#AcresOfInk Writing Challenge ~ Week 5: Questions 3, 4 & 5

Part of the 52 Week Writing Challenge. Click here to view all questions.

3. Who is the book for and why will they love it?

I don’t want to be a legend. Oh,
Well that’s a God damned lie — I do.
To say I do this for the people
I admit is hardly true.

~ ‘Swallow’ – Emilie Autumn (Opheliac, 2006)

First and foremost The Mayor is for myself. It’s exactly the kind of book I enjoying reading, exploring themes and subjects of great interest to me, filled with characters I love and adore — I’d go crazy if I didn’t write their story down! That’s quite a selfish thing to say, isn’t it? It’s true though.

I haven’t written The Mayor with a particular demographic in mind, but still, one has to be able to market these things…

The Mayor is an adult historical fantasy novel. The story is very character driven and relationship-focused* with a female protagonist, which stereotypically appeals to women more than men (though I’ve had male beta readers and they’ve been very positive!). If you like gritty historical novels with a hint of magical realism, where seemingly small and innocuous actions ripple outwards with violent, often devastating effect, then you’ll find lots to love in my book.

*What ‘relationship’ means in this context: familial, romantic, sexual, political, professional, dysfunctional…

4. Your favourite thing that DIDN’T make it into the book (such as a background story, description or an erased character)

My favourite aspects of The Mayor that won’t make it into the final draft are usually to do with character backstories. One of my favourite backstories is that of Melora’s governess, Miss Lillith. Despite being an incredibly minor character — with one crucial part to play — she’s one of my most developed.

Identity TokenFirst, a history lesson: foundling hospitals were philanthropic institutions set up in the mid-18th century to take in abandoned children left there by desperate mothers, no questions asked. Sometimes the mothers would leave an ‘identity token’, should she one day return to lay claim to the child. These tokens could be anything: a scrap of paper with a message on it; trinkets ranging from pieces of glass and cotton to exquisite embroidery and jewellery. Some of these tokens are on display in the Foundling Museum (click here). I find it desperately sad to look at them. I cannot imagine how heartbreaking it must have been for some of these women to surrender their child for the sake of their reputation or personal safety.

~*~ Warning: Rape ~*~

Foundling Hospital
‘A Mother Depositing Her Child at the Foundling Hospital in Paris’ by Henry Nelson O’Neil (1817-1880)

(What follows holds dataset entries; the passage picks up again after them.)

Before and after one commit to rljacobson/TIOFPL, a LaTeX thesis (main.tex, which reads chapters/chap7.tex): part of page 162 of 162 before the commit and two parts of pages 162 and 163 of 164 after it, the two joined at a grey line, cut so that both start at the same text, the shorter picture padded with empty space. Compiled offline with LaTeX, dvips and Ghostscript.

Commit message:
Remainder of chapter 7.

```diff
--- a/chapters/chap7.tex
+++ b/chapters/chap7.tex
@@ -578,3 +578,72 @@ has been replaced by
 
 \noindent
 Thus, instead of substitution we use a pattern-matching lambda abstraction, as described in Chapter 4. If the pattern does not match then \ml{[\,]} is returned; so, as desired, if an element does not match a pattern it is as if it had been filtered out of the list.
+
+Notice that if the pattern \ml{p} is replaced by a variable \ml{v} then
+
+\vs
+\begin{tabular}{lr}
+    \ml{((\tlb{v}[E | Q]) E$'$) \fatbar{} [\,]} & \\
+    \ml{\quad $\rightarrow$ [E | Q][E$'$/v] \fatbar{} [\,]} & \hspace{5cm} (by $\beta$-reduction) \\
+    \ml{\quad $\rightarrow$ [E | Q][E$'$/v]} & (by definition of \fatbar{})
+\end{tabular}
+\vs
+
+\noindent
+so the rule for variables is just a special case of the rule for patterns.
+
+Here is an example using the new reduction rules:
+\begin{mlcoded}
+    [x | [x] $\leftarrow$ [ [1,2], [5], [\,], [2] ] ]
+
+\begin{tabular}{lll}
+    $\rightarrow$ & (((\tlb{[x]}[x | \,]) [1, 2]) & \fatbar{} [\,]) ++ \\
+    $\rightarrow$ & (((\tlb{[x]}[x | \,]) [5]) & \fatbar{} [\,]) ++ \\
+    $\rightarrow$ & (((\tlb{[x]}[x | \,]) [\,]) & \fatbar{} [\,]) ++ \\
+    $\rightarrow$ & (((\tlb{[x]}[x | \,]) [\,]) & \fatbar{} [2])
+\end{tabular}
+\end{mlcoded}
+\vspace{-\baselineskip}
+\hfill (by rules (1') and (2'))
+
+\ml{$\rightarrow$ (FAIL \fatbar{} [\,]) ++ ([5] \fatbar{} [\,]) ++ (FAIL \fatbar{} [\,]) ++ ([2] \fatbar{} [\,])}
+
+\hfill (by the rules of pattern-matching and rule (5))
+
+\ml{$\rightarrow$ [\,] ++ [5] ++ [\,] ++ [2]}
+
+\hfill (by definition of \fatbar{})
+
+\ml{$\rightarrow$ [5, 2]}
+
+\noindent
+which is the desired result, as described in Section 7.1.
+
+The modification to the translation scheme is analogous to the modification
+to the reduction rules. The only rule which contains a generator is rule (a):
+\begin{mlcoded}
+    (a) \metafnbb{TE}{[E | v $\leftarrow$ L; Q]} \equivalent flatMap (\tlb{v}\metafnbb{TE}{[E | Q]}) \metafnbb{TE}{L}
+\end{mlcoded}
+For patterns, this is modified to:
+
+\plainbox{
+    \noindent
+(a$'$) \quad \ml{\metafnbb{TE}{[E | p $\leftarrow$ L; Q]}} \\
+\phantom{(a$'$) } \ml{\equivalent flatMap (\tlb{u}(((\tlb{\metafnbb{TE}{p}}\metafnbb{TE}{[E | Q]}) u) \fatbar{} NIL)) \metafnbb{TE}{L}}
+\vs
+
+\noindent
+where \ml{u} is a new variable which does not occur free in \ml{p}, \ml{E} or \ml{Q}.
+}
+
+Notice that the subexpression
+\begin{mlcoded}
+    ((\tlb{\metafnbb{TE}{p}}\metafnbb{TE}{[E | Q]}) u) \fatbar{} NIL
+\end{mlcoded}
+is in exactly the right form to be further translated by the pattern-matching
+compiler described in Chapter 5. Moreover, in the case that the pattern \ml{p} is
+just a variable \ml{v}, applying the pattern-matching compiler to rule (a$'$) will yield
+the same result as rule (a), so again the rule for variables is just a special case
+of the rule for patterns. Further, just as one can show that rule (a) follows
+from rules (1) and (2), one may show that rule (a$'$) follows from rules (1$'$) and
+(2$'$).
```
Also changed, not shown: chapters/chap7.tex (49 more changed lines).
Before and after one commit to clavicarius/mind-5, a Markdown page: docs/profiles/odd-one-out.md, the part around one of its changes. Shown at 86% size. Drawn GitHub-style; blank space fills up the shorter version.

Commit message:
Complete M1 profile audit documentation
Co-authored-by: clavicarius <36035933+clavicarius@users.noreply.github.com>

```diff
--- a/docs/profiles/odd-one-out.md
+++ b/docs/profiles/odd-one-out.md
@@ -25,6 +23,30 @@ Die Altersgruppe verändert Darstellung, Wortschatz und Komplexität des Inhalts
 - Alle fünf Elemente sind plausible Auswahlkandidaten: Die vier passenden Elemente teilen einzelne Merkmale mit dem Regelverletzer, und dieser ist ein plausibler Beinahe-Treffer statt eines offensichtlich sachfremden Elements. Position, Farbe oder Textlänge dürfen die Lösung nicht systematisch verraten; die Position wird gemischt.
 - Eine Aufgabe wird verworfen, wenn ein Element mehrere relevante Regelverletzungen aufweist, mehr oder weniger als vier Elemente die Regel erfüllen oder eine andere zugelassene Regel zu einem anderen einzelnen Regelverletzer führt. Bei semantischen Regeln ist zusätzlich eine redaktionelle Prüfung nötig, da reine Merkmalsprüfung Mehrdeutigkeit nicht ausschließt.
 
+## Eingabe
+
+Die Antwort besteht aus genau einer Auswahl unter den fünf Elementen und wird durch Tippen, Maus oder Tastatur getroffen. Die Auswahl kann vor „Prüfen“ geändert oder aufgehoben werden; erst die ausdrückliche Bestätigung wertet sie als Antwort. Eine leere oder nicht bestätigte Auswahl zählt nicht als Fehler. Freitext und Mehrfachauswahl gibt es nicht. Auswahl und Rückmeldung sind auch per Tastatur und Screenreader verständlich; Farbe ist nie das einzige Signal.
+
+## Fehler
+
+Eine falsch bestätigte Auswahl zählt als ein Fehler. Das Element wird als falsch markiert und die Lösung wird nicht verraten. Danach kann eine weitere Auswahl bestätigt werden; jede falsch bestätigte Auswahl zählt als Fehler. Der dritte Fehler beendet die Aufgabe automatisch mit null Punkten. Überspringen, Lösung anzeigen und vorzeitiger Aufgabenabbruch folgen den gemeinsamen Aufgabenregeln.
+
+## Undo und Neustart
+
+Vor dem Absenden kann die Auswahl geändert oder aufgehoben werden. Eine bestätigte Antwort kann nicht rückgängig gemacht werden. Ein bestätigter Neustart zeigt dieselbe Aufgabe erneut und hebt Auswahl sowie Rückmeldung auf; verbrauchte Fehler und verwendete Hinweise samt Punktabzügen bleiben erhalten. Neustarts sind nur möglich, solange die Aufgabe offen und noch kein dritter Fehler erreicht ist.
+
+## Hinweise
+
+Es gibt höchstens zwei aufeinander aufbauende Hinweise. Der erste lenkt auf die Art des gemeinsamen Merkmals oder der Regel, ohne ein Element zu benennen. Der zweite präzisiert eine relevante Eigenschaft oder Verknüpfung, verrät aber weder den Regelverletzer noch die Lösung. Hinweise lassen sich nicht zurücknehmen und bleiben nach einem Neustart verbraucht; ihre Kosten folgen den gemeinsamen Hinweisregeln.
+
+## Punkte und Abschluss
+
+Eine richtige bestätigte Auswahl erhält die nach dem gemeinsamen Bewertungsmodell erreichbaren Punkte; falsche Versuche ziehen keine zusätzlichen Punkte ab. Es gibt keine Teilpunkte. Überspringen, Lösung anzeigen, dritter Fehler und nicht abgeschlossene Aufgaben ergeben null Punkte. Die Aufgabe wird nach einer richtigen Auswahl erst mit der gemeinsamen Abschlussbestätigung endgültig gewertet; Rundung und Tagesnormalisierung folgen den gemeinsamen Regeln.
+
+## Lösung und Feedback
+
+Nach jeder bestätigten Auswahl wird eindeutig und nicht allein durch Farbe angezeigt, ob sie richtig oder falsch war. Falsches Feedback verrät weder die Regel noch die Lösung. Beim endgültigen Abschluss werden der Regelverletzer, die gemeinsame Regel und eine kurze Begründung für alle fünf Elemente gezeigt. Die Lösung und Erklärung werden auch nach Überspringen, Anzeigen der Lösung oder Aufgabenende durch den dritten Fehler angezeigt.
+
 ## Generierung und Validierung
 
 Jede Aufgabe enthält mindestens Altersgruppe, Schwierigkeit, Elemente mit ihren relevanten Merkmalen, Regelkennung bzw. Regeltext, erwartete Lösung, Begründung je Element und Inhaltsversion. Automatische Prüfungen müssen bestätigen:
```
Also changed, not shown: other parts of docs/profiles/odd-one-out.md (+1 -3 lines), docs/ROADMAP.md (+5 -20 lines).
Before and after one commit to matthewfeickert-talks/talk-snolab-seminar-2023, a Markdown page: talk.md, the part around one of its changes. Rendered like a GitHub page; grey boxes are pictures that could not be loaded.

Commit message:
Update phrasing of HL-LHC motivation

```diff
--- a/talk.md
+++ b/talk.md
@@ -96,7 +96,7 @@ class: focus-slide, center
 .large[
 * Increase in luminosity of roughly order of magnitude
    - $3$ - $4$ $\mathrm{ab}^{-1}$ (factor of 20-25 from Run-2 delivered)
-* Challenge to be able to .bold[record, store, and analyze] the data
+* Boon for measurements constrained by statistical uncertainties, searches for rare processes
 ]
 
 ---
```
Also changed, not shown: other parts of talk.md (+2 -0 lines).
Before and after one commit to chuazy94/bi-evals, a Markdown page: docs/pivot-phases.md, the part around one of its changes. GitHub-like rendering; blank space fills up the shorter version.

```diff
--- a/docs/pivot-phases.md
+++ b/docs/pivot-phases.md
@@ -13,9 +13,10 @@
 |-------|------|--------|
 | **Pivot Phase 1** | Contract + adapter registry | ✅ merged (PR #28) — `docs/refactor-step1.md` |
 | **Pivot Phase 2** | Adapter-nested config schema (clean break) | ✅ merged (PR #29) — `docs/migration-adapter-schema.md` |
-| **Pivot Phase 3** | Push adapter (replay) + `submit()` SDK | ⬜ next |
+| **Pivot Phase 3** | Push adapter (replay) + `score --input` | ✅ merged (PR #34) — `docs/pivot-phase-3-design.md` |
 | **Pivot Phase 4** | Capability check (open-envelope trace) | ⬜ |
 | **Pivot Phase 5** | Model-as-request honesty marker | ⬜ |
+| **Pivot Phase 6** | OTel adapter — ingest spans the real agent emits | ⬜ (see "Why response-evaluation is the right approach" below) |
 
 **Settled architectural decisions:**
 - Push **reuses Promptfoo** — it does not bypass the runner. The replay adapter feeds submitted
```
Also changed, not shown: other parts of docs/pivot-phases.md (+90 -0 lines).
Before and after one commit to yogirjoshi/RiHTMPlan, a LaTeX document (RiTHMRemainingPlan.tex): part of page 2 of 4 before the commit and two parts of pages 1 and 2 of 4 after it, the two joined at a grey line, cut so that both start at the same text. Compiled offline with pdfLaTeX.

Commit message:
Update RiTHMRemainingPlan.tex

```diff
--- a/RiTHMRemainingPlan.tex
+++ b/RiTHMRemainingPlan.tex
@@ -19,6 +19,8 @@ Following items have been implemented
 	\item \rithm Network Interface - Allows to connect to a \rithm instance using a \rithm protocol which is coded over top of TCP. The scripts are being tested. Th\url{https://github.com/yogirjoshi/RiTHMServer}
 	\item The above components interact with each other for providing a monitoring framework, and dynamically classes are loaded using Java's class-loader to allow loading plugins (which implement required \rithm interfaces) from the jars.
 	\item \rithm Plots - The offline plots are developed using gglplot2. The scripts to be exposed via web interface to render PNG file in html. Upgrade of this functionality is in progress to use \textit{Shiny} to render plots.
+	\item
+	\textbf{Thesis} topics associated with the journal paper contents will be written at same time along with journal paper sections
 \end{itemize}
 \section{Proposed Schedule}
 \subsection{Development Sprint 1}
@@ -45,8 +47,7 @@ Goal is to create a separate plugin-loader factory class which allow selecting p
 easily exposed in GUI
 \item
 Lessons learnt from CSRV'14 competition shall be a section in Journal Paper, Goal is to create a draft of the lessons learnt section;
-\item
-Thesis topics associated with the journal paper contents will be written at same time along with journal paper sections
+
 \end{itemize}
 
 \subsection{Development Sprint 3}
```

Ada Lillith was abandoned at birth by her mother, the town’s milliner, Louise Lovelace, on the doorstep of New Hardway’s Foundling Hospital for Deserted Children. Louise was raped by a New Hardway Judicial Officer who invaded her shop one night. She managed to hide the resultant pregnancy right up until the moment of birth, at which point Ada Lillith was born in the storeroom and cut from Louise’s body with a carving knife.

Knowing she could not really afford to keep the child and afraid of losing her fiancé — whom she feared would leave her for being ‘spoiled’ by another man — Louise secretly left baby Ada with the Foundling Hospital along with a ring and a note with the baby’s name on it (Ada and Lillith are actually Miss Lillith’s first and middle names, the latter of which became her last name). Louise had hoped the Foundling Hospital would use the ring to pay for Ada’s welfare, but instead the hospital kept it safe and passed it along to their charge once she left the hospital at the age of fifteen. Having already secured a position as governess to the Winships — taking over from the nursemaid once Melora was old enough to begin her schooling at the age of five — Ada resolved not to sell the ring and kept it instead. It is her dearest and most prized possession, and a source of fascination to the young Melora.

Incidentally, the Judicial Officer who raped Ada’s mother was caught and prosecuted for a separate rape charge and later hanged. Louise Lovelace and her husband had already moved to Hilt at this point. Louise is still running her hat shop in the capital during the events of The Mayor.

5. Chapter 5, Line 5… share 5 lines of your WIP and then invite 5 writers to do the same.

Melora forced a smile, lowering her quill.

“Yes thank you, Jaspher.” Irritation fluttered at the back of her skull for this minor intrusion upon her thoughts. “I am quite well, though I confess my mind was elsewhere.”

The air within the office was oppressively close.

~ The Mayor: Part One (Copyright © S.E. Berrow 2018)

I don’t think I even know 5 writers! And those I do know are taking part in this challenge already.

I know Sara Le Tourneau and SarahM follow this blog and sometimes comment. Therefore I nominate the two of you!

Phew! All caught up. See you again in a month, probably.

S.E. Berrow